Professor Piccard’s log comments on the fact that he and his assistant were too busy with their scientific instruments to be able to look about them and admire the glorious views. They did, however, notice the Gross Gurgl Ferner glacier, on which their balloon had descended at the end of the previous year’s flight.
During the ascent a thermometer containing mercury broke and the mercury was spilt on the floor of the gondola. Mercury penetrates aluminium almost as quickly as acid. Piccard and Max Cosyns worked desperately to collect all the spilt mercury before it could eat its way through the thin shell of the gondola.
By 11.50 a.m. they decided that the time had come to make preparations for descending, and by 12.12 p.m. their instruments showed that they were at an altitude of 54,450 feet - nearly 300 feet higher than their previous record. Piccard and his assistant were suffering great discomfort, the thermometer within the gondola showing a temperature of 5° Fahr.
They began to release hydrogen - the escape valve was working perfectly this time - and started dropping at the rate of six feet a second. Soon the sun became so powerful that it began to dilate the gas again, and, in spite of the amount of gas that had been released, the balloon again began to climb. By 1.24 p.m., however, they were dropping at ten feet a second, and their new anxiety was that they might hit a mountain on the way down. They were then north of Lake Garda, in Italy.
The descent continued smoothly and uneventfully until, at 3.28 p.m., the balloon was at a height of 21,450 feet. A few minutes later the porthole was opened, and within an hour they saw that they would land on a broad plain within sight of Lake Garda. Almost exactly twelve hours after the start of the ascent, Piccard and Cosyns stepped from the gondola into a field some 150 miles from their starting place.
After having been nearly frozen to death more than ten miles above the Earth, the two scientists were overcome by the suddenness of the ground heat. They soon recovered, however, and it was apparent that they were to suffer no ill effects.
It was not until midnight that they were able to retire to rest. The scientific instruments had to be adjusted and carefully packed, but many of the observations did not yield positive results until afterwards. It was eventually found that the official record of the maximum height attained gave the figure of 53,152 feet. The cosmic ray observations were carried out between 9,000 feet and the maximum height attained, and the evidence obtained proved that the cosmic rays do not arrive from any particular direction.
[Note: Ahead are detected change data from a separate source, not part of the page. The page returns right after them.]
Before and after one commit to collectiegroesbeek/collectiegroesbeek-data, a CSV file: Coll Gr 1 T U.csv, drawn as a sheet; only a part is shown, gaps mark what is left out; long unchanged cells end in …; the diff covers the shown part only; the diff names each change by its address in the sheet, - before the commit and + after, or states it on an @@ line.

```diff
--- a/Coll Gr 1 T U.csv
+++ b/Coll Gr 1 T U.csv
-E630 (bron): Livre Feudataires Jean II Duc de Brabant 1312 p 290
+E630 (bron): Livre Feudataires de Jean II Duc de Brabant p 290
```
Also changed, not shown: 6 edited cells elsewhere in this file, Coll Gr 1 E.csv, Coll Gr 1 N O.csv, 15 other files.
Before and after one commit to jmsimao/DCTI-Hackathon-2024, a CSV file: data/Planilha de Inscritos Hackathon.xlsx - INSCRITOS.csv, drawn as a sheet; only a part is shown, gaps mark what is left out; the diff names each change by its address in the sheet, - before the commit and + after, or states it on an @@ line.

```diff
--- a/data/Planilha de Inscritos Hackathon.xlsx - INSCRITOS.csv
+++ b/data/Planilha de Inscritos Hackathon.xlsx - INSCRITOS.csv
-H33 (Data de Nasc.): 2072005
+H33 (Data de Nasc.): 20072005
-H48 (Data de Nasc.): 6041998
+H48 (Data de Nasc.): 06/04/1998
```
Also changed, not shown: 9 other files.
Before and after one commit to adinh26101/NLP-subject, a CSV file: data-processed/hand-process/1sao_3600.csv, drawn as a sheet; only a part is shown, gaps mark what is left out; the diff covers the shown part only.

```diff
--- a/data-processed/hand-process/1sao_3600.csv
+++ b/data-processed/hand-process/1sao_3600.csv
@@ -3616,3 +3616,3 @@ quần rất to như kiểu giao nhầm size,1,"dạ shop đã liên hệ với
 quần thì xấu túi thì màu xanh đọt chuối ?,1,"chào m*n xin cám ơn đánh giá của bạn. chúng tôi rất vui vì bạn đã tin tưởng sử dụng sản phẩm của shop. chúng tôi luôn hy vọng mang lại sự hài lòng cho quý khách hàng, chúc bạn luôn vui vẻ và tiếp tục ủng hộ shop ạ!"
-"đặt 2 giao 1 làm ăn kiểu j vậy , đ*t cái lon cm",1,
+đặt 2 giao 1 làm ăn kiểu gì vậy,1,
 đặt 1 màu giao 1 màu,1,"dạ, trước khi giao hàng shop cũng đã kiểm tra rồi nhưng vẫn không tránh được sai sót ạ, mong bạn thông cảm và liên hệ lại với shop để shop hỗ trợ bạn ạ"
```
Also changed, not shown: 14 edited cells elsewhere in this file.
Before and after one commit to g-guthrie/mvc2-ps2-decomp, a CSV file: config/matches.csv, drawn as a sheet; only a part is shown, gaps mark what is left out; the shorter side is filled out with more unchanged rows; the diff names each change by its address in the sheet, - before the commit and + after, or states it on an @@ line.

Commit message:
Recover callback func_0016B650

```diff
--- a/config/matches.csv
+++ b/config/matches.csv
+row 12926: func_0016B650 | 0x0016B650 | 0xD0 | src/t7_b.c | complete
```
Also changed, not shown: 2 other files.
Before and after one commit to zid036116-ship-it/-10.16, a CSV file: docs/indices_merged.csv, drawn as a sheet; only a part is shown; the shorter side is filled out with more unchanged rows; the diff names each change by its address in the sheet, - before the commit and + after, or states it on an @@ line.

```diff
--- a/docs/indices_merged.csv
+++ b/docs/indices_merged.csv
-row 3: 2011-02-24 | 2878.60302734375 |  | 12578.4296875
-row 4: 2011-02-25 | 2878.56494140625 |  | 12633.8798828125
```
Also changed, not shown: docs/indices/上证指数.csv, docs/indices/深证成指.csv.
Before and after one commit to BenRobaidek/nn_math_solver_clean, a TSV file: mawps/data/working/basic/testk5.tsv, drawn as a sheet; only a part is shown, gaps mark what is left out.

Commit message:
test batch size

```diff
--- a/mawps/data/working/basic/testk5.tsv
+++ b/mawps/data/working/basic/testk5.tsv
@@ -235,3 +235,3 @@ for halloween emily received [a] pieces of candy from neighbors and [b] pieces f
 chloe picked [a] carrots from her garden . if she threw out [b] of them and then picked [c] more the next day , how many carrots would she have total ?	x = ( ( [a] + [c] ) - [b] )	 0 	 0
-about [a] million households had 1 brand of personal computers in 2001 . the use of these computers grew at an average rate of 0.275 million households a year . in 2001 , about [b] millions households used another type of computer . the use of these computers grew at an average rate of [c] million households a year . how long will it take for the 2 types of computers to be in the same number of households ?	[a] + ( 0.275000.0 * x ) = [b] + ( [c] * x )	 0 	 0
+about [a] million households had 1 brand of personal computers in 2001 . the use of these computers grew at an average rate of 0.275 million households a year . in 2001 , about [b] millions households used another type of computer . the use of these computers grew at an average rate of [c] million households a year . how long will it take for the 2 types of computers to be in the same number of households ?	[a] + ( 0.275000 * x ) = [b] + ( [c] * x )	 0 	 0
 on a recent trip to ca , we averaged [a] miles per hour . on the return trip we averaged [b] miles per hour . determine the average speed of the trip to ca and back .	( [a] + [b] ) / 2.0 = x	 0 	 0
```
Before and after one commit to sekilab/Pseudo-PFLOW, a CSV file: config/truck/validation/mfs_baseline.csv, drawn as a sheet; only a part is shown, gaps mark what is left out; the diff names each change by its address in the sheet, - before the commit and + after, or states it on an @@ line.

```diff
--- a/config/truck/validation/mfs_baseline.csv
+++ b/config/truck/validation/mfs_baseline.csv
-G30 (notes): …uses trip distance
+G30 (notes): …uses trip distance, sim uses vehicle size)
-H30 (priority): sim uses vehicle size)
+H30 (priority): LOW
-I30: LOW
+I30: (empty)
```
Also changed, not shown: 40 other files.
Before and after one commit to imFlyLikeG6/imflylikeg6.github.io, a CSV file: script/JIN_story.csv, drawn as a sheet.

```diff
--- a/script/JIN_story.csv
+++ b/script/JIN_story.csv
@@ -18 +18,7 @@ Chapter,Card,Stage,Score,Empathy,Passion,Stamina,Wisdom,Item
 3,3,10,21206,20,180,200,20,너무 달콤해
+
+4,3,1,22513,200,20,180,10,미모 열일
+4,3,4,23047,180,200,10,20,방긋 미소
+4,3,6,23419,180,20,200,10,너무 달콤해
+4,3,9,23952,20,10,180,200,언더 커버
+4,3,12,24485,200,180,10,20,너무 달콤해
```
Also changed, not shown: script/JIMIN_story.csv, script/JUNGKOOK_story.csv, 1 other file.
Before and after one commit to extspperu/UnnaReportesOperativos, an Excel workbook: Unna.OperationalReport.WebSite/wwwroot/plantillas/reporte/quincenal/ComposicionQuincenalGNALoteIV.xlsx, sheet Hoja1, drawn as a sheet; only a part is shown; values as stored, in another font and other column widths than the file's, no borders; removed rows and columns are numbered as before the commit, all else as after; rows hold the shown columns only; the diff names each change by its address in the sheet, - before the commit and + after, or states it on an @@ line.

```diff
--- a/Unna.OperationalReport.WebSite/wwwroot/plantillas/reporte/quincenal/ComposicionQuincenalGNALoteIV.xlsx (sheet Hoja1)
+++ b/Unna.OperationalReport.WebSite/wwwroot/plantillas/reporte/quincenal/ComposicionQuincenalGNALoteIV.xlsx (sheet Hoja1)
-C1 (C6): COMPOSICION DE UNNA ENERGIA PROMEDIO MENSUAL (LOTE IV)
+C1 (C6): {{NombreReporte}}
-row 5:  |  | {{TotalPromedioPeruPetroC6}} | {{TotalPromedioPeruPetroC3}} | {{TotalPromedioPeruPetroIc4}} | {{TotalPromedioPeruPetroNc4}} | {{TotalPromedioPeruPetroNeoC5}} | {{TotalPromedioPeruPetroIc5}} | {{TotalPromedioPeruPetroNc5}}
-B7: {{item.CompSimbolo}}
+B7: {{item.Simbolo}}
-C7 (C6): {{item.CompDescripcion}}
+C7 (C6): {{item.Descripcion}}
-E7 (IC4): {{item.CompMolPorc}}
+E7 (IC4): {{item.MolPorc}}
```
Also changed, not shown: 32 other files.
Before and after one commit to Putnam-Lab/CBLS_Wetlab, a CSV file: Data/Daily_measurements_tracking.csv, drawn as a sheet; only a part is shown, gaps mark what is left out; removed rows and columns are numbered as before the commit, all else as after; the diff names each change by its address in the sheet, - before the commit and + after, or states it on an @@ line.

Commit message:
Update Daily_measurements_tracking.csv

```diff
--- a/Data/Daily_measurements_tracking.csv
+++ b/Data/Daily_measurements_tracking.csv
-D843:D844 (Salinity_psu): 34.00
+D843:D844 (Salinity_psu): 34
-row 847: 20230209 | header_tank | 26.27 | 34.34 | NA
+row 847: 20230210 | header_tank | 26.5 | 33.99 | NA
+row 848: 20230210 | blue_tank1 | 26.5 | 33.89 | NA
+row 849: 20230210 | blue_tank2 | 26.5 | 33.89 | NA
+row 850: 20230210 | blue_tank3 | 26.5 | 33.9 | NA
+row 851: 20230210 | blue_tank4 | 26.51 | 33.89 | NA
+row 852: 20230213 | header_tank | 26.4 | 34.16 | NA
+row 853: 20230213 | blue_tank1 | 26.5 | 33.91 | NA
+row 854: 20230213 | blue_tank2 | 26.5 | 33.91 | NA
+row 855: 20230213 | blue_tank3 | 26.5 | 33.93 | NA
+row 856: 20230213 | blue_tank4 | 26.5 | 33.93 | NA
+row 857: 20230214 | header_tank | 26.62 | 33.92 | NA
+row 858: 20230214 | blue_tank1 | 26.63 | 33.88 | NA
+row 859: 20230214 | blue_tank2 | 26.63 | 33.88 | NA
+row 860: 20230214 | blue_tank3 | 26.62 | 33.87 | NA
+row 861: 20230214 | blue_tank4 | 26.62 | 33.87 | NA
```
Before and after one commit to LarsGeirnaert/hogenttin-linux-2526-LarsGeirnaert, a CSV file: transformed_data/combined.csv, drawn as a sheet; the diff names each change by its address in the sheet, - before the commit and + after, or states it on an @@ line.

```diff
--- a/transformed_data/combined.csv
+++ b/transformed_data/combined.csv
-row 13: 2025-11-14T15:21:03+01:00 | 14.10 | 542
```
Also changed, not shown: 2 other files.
This was one of the important points that Piccard had hoped to settle. The other scientific investigations concerned measurements of temperature and barometric pressure; observation of the speed and force of the wind at various heights; measuring changes in the electrical conductivity of the air; determining the concentration of ozone in the upper air; and comparisons of sky, sun and Earth brightness.
Many other complex problems have been studied by other scientists who have made ascents since 1932, but Professor Piccard was the pioneer who made these ascents possible, and his own second ascent proved that stratosphere flights, properly equipped, could be quite uneventful and perfectly safe. The gondola used on the second ascent was shipped to Chicago, Illinois, where it was placed on view at the Exhibition of 1933. It proved to be one of the main centres of attraction among the scientific exhibits.
By ascending twice to heights never previously reached by a human being, Professor Piccard gained great distinction in the history of scientific achievement, and his work has since been carried on by many other scientists.
TESTING THE INSTRUMENTS in the gondola before the ascent. During the ascent the instruments and scientific apparatus for the study of cosmic rays were fixed on circular panels round the walls of the gondola, which was 7 feet in diameter and was built of an aluminium alloy.